(Saved data entries)
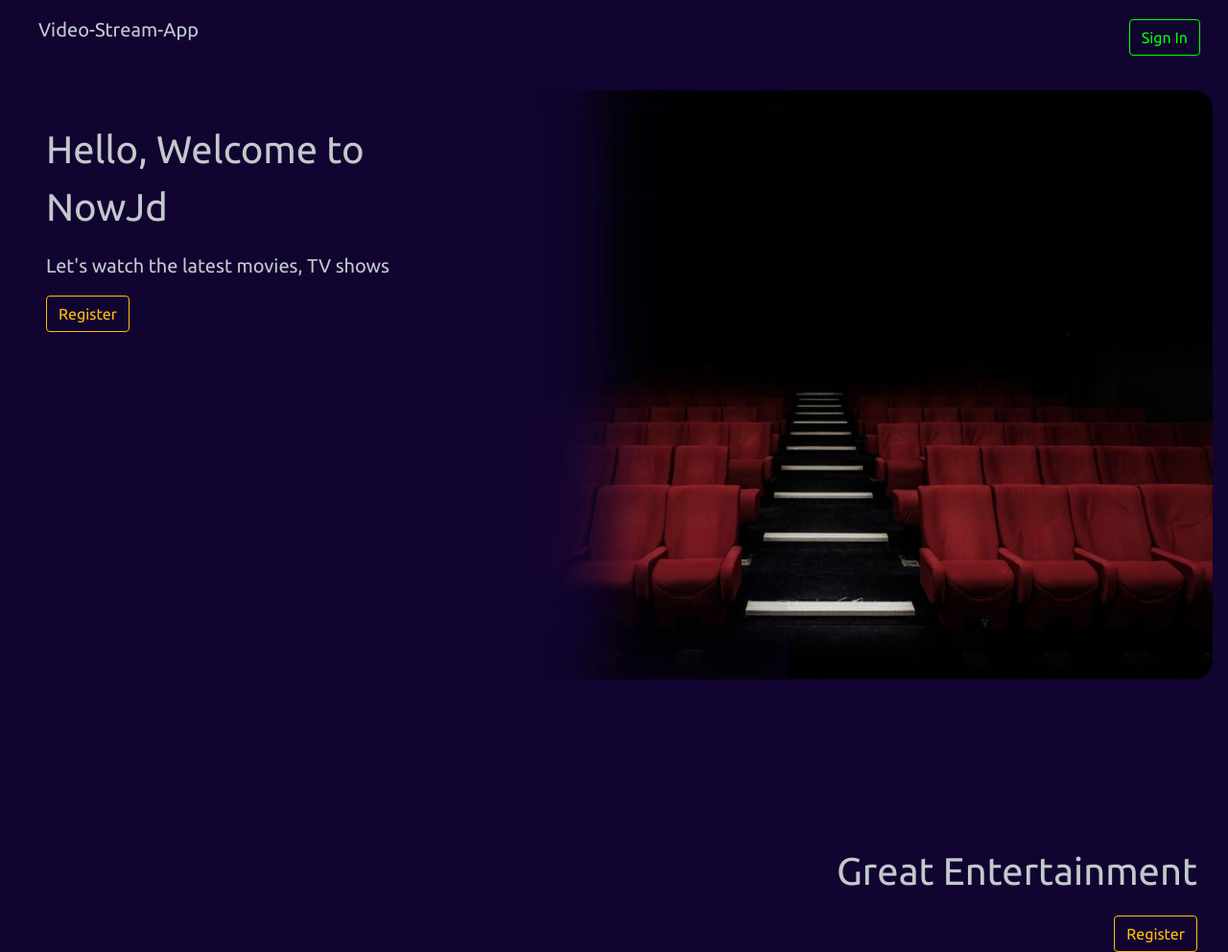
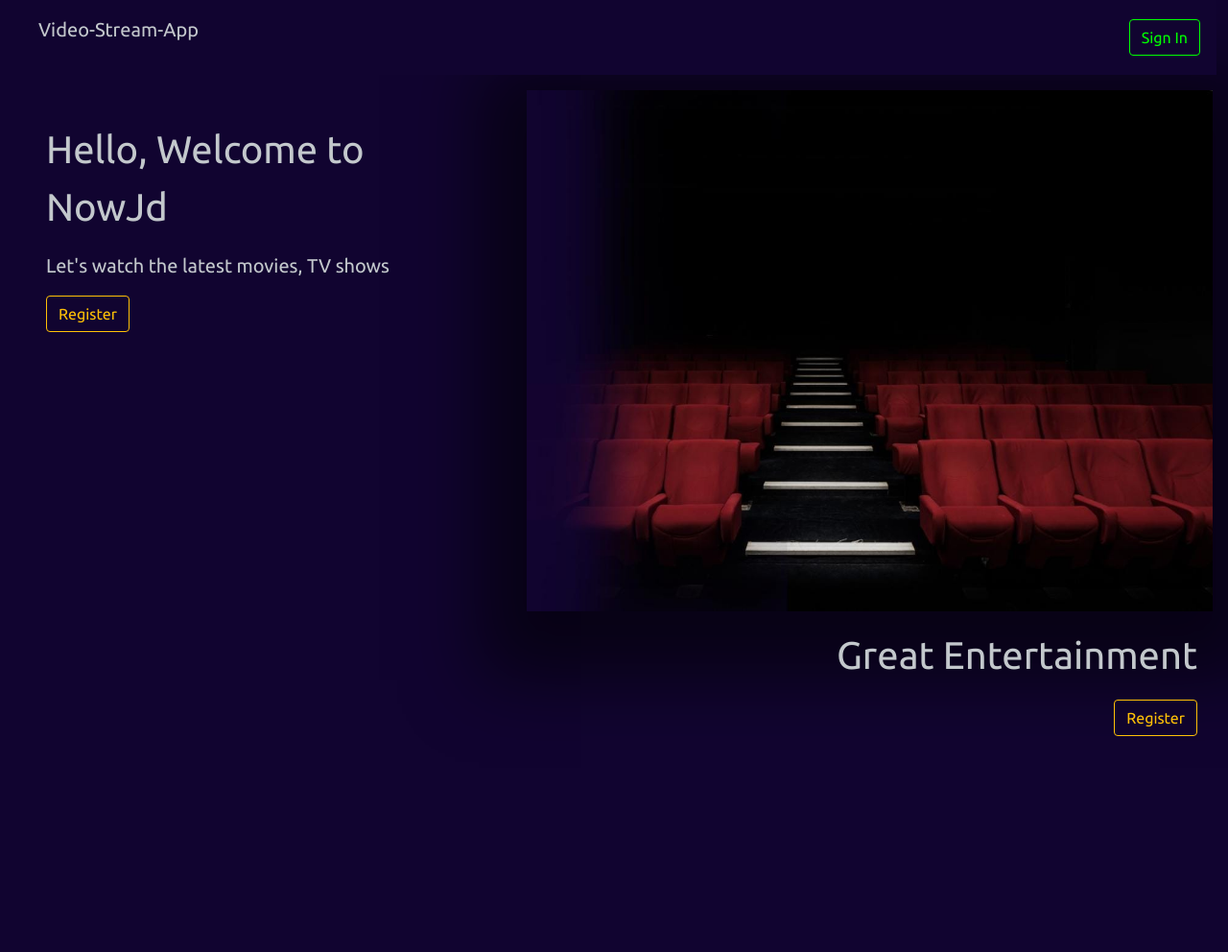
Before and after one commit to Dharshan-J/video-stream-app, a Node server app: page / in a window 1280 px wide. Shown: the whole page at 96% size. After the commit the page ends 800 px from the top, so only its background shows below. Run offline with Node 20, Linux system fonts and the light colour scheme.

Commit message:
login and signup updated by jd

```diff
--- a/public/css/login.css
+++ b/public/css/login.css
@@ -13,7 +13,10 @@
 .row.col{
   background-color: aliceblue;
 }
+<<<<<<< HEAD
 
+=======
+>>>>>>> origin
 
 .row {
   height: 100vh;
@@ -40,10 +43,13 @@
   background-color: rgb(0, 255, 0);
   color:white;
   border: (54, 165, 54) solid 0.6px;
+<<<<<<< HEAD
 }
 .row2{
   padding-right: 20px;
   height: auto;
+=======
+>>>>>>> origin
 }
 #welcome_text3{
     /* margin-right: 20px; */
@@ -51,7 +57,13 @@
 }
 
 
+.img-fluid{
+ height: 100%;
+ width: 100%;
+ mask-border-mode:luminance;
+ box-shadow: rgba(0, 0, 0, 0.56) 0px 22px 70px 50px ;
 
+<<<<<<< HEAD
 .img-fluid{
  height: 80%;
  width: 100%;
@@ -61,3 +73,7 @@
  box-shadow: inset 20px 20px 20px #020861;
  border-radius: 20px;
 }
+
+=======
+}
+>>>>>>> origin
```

## [EXERCISE DETAILS]
Lines holding the word "login" are the answer; copy each one from the records above.

## [RESPONSE]
login and signup updated by jd
--- a/public/css/login.css
+++ b/public/css/login.css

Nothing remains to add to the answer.